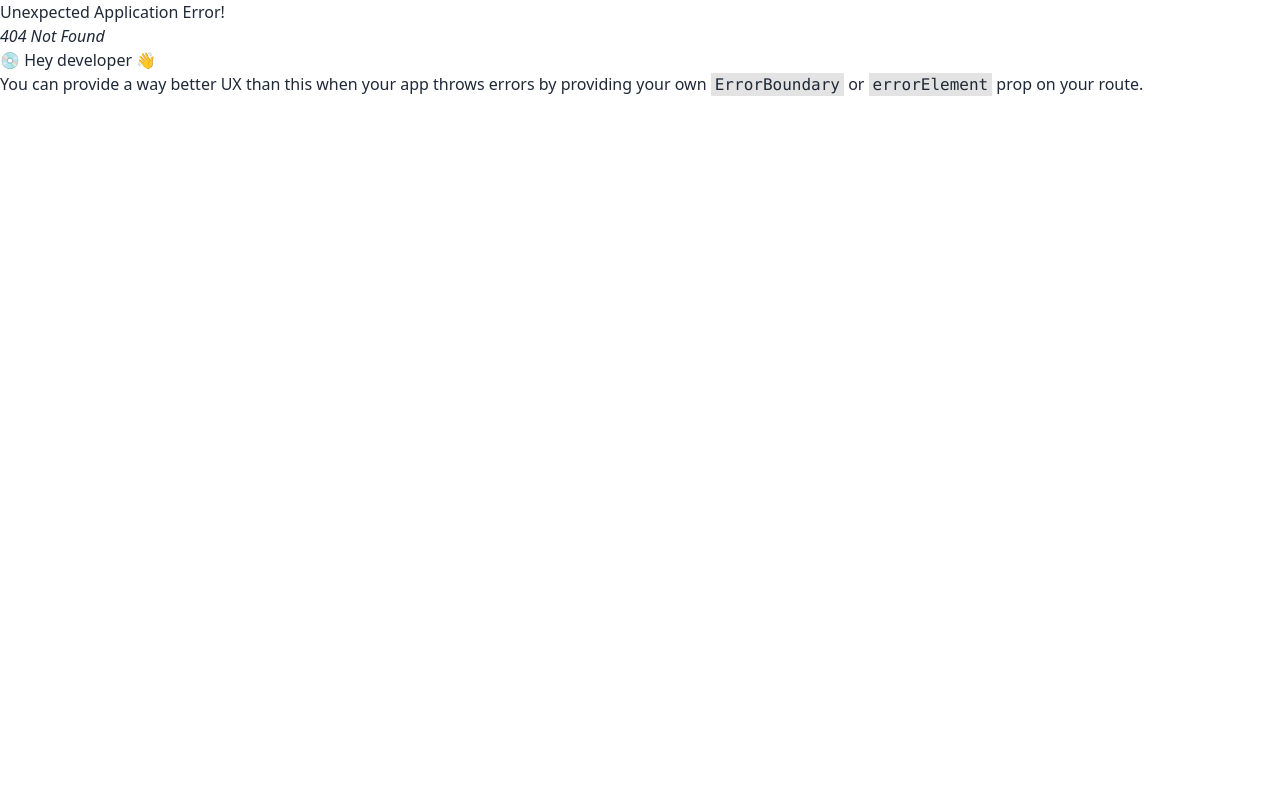
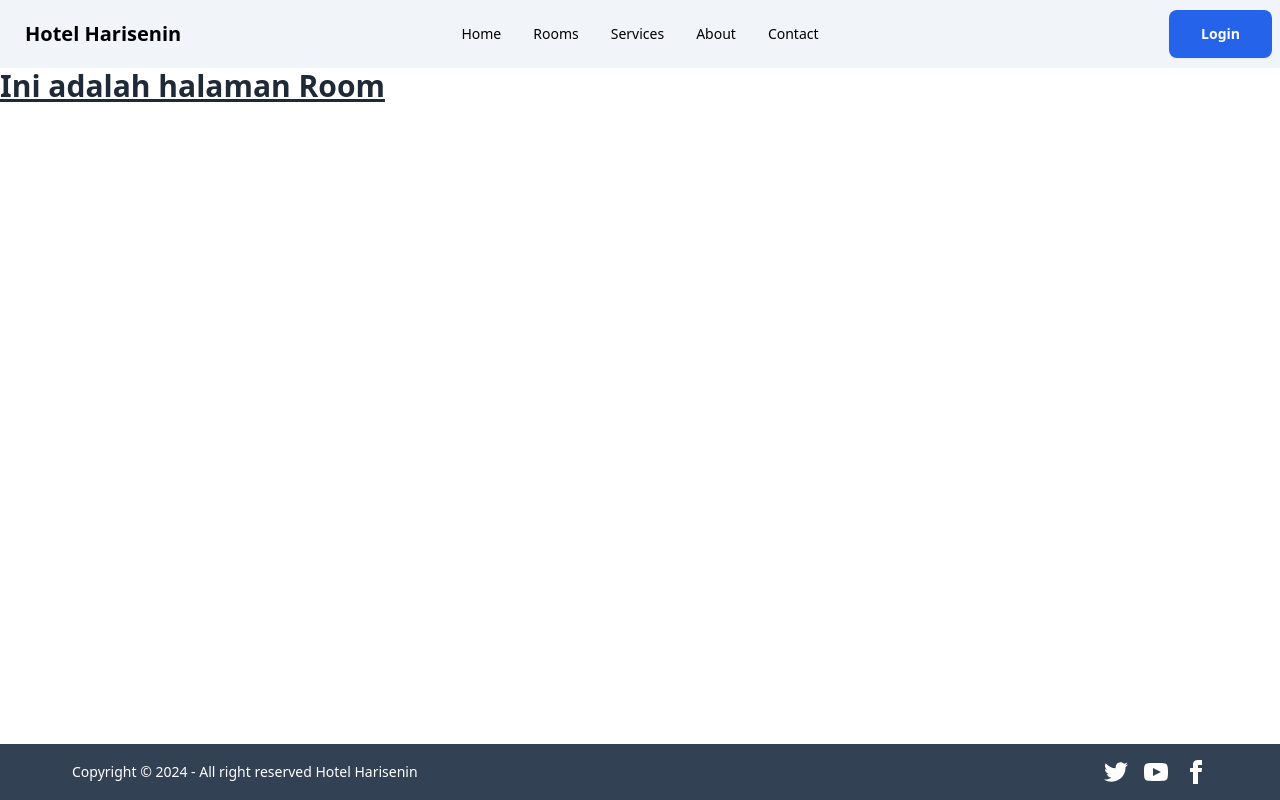
Before and after one commit to Chotifz/hotel-harisenin-r, a React (Vite) app: page /home in a window 1280 px wide. Before the commit this address had no page. Built offline with nearby package versions, Linux system fonts and the light colour scheme.

Commit message:
page/room

```diff
--- /dev/null
+++ b/src/pages/Room.jsx
@@ -0,0 +1,7 @@
+export default function Room() {
+  return (
+    <>
+      <h1 className="text-3xl font-bold underline">Ini adalah halaman Room</h1>
+    </>
+  );
+}
--- a/src/routers/index.jsx
+++ b/src/routers/index.jsx
@@ -3,6 +3,7 @@ import RootLayout from "../layouts/RootLayout";
 import Home from "../pages/Home";
 import Services from "../pages/Services";
 import About from "../pages/About";
+import Room from "../pages/Room";
 
 export const router = createBrowserRouter([
   {
@@ -12,6 +13,10 @@ export const router = createBrowserRouter([
       {
         path: "/",
         element: <Home />,
+      },
+      {
+        path: "/home",
+        element: <Room />,
       },
       {
         path: "/services",
```
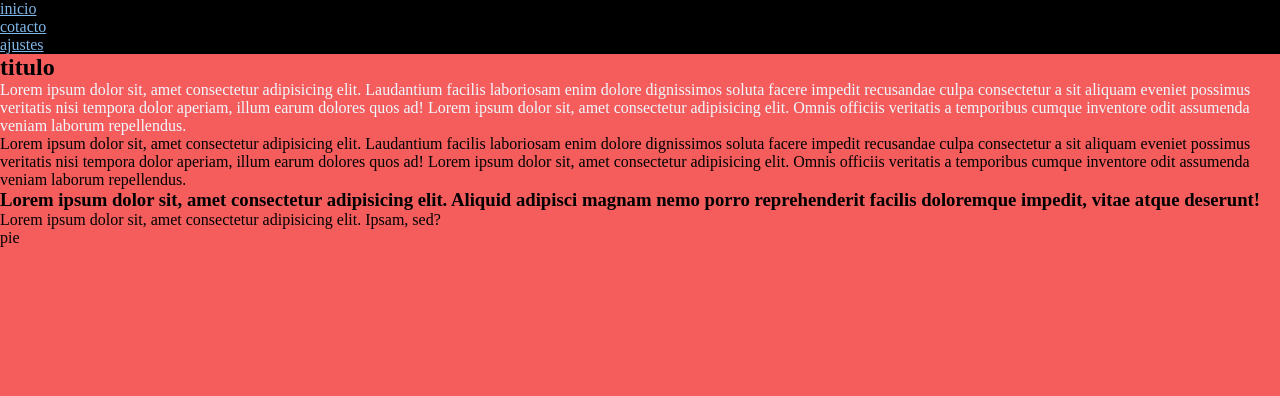
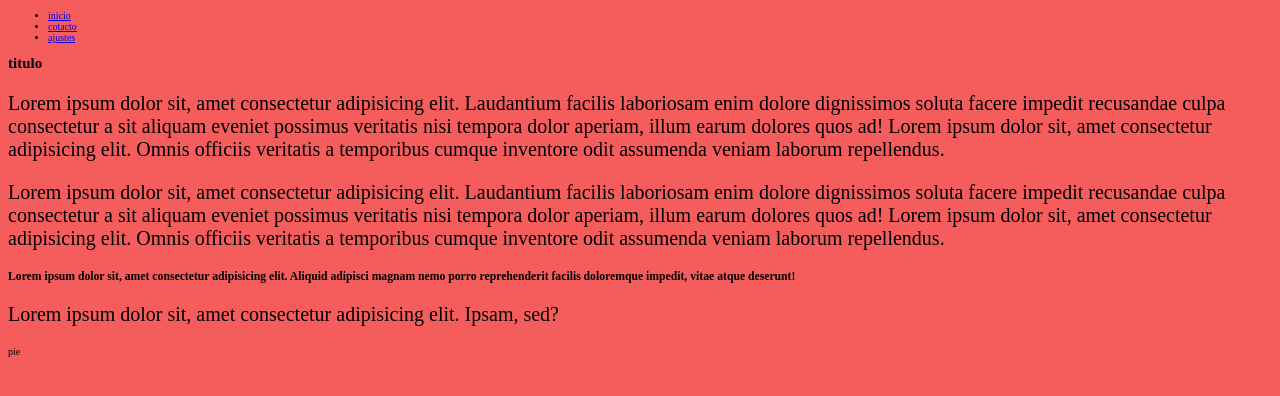
Before and after one commit to Kelvinbache/practica-de-css, a plain HTML site: page index.html in a window 1280 px wide. Drawn offline with Linux system fonts and the light colour scheme.

Commit message:
sentimetro

```diff
--- a/css/stylos.css
+++ b/css/stylos.css
@@ -1,43 +1,16 @@
-/* esto es un selecto universar */
-*{
-    margin: 0;
-    padding: 0;
+body{
+    background: rgb(245, 93, 93);
+    font-size: 10px;
+
 }
 
+ /*
+ unidades de medidas relativas
+ 1:em esquivale los pelex que tenga el elemento padre
 
-/* de  esta forma puedes poner un propiedad a varios elementos */
-header,a{
-    background: black;
-    color: rgb(128, 184, 233);
-}
-
-article .parrafo{
-  color: aliceblue;
-}
+ */
 
 
-
-
-
-
-
-
-
-
-
-
-
-
-
-
-
-
-
-
-
-
-
-
-body{
-    background: rgb(245, 93, 93);
+p{
+    font-size: 2em;
 }
```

TASK BRIEF:
Each record above should be duplicated word for word, with no pictures included.

TASK RESULT:
Before and after one commit to Chotifz/hotel-harisenin-r, a React (Vite) app: page /home in a window 1280 px wide. Before the commit this address had no page. Built offline with nearby package versions, Linux system fonts and the light colour scheme.

Commit message:
page/room

```diff
--- /dev/null
+++ b/src/pages/Room.jsx
@@ -0,0 +1,7 @@
+export default function Room() {
+  return (
+    <>
+      <h1 className="text-3xl font-bold underline">Ini adalah halaman Room</h1>
+    </>
+  );
+}
--- a/src/routers/index.jsx
+++ b/src/routers/index.jsx
@@ -3,6 +3,7 @@ import RootLayout from "../layouts/RootLayout";
 import Home from "../pages/Home";
 import Services from "../pages/Services";
 import About from "../pages/About";
+import Room from "../pages/Room";
 
 export const router = createBrowserRouter([
   {
@@ -12,6 +13,10 @@ export const router = createBrowserRouter([
       {
         path: "/",
         element: <Home />,
+      },
+      {
+        path: "/home",
+        element: <Room />,
       },
       {
         path: "/services",
```
Before and after one commit to Kelvinbache/practica-de-css, a plain HTML site: page index.html in a window 1280 px wide. Drawn offline with Linux system fonts and the light colour scheme.

Commit message:
sentimetro

```diff
--- a/css/stylos.css
+++ b/css/stylos.css
@@ -1,43 +1,16 @@
-/* esto es un selecto universar */
-*{
-    margin: 0;
-    padding: 0;
+body{
+    background: rgb(245, 93, 93);
+    font-size: 10px;
+
 }
 
+ /*
+ unidades de medidas relativas
+ 1:em esquivale los pelex que tenga el elemento padre
 
-/* de  esta forma puedes poner un propiedad a varios elementos */
-header,a{
-    background: black;
-    color: rgb(128, 184, 233);
-}
-
-article .parrafo{
-  color: aliceblue;
-}
+ */
 
 
-
-
-
-
-
-
-
-
-
-
-
-
-
-
-
-
-
-
-
-
-
-
-body{
-    background: rgb(245, 93, 93);
+p{
+    font-size: 2em;
 }
```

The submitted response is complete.